Pellet stoves are not often talked about but they do have their place in the off grid home. They are very reliable, a lot cleaner than firewood, fairly efficient and able to be operate for long periods of time between fill ups. One of the problems with the pellet stove in the off grid home is the amount of electricity required for operation. The auger, ignition system and fan all use electricity. You must get all the details before purchasing your pellet stove. Some do not require much electricity and can operate in the event of a power outage. Some use a huge amount of electricity as their glow plug ignition system operates constantly using up to 1000 watts the whole the unit is operating.
Most wood pellet stoves take inside air for combustion of the pellets. This can be a problem as it is taking warm air from your home and dumping it outside. The air removed will be replaced with cold outside air making your home harder to heat. In a small, tight home (like an energy efficient off grid home) this can rob your home of oxygen. Fortunately you can get a pellet stove such as a Harman that uses outside air for combustion.
There is even a wood pellet stove (Harman PC45) that can burn many fuels including wheat, corn, cherry pits, sunflower seeds and others. Choosing the best wood pellet stove for your solar home can be a challenge.
Contact a reputable dealer and get a spec sheet before you make any decisions. You can even call the manufacturer to get the power requirements while the unit is operating and while it sits dormant. Some pellet stoves are a phantom load.
As off grid homesteaders we always need to think outside the box. We cannot waste energy like our neighbors. It is too precious and too expensive to make our decisions lightly.
Biomass might be an option when designing your solar/off the grid home. It is relatively new and mostly misunderstood. The term biomass heating refers to generating heat from living organisms. Most of the time the living organisms are plant based as in wood chips, compost, corn, grains etc. However some biomass energy might be gathered from animals as in the collection of methane from cows. Sounds easier than it is!
Some of the simplest biomass heating systems are nothing more than a pile of manure, leaves, sawdust and small sticks with multiple coils of pipe inside use to heat water or a pile of compost inside a green house constantly generating heat.

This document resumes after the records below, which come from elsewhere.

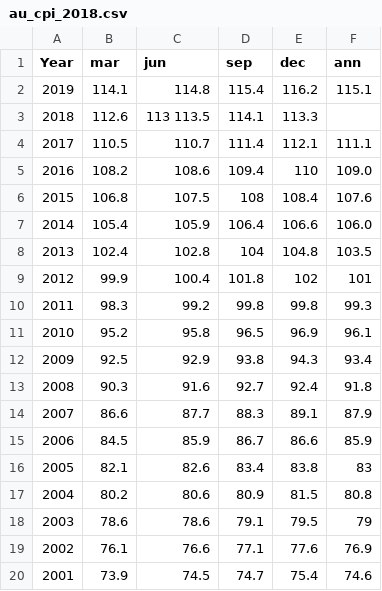
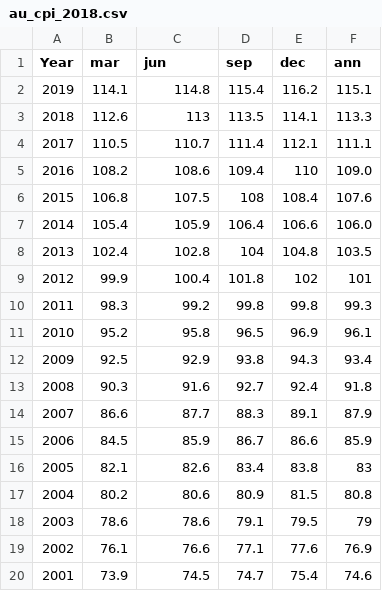
Before and after one commit to nzcoops/datasets, a CSV file: au_cpi_2018.csv, drawn as a sheet.

Commit message:
Update au_cpi_2018.csv

```diff
--- a/au_cpi_2018.csv
+++ b/au_cpi_2018.csv
@@ -2,3 +2,3 @@ Year	mar	jun	sep	dec	ann
 2019	114.1	114.8	115.4	116.2	115.1
-2018	112.6	113 113.5	114.1	113.3		
+2018	112.6	113	113.5	114.1	113.3		
 2017	110.5	110.7	111.4	112.1	111.1
```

We are in the research and testing phase for a few types of biomass heating systems. As we get more facts and prove more concepts we will update our biomass home heating page.
Hybrid Generator Systems
The last form of heating system we will mention here is the hybrid generator heating system. Most of us will need to rely on a generator for electricity production at some point in time. Some of us have long periods without sun or very short days in the winter. A generator is just a fact of off grid life. One of the problems with a combustion engine generator is the poor efficiency. A large amount of fuel is consumed to make a small amount of electricity. In fact most of the fuel is turned into heat instead of electricity. A hybrid generator system captures that lost heat and uses it to heat your home.
The most common method of capturing the heat is by rerouting the cooling system from the radiator to a heat exchanger like the one shown above, and from the heat exchanger to your home. The other method of heat capturing is by making a heat exchanger for your exhaust pipe and directing that heat into your home. The above heat exchanger would work for exhaust as well. Some systems do both.
We have seen homes that are making up to 50% of their home heating by simply recovering the heat from the fossil fueled generator. It makes sense and is not that hard to setup.